Available records

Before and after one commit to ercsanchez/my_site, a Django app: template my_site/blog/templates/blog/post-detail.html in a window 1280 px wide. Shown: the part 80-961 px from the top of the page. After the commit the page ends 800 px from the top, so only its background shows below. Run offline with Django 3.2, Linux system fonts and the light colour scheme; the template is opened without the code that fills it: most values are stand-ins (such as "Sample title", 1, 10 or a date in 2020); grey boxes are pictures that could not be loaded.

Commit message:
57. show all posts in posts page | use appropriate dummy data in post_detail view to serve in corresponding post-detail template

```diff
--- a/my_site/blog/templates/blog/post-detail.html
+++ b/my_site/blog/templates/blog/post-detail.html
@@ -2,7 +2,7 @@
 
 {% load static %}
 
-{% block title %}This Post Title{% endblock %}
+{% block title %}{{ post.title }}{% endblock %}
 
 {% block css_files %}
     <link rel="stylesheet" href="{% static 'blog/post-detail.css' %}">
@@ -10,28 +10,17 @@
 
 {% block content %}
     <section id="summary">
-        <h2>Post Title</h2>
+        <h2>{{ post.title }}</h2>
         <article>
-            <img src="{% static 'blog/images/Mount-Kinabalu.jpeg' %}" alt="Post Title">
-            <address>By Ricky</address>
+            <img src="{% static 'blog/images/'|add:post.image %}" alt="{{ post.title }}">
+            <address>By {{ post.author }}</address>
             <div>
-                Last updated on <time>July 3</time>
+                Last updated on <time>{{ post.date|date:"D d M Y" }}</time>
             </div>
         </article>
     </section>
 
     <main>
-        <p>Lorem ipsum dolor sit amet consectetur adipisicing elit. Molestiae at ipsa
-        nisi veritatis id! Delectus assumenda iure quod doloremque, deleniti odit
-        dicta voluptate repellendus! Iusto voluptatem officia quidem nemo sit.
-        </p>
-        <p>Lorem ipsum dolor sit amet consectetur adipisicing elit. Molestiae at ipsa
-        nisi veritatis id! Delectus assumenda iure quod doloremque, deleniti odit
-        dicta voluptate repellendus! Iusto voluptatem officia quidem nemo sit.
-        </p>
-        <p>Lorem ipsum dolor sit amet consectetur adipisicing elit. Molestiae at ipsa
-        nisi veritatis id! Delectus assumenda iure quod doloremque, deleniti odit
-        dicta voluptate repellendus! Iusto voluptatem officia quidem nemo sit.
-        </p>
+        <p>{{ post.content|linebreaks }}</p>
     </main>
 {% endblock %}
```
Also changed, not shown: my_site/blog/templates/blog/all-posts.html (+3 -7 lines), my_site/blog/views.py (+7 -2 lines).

The problem
Copy every line of the data where "content" is found.

Task solution
 {% block content %}
+        <p>{{ post.content|linebreaks }}</p>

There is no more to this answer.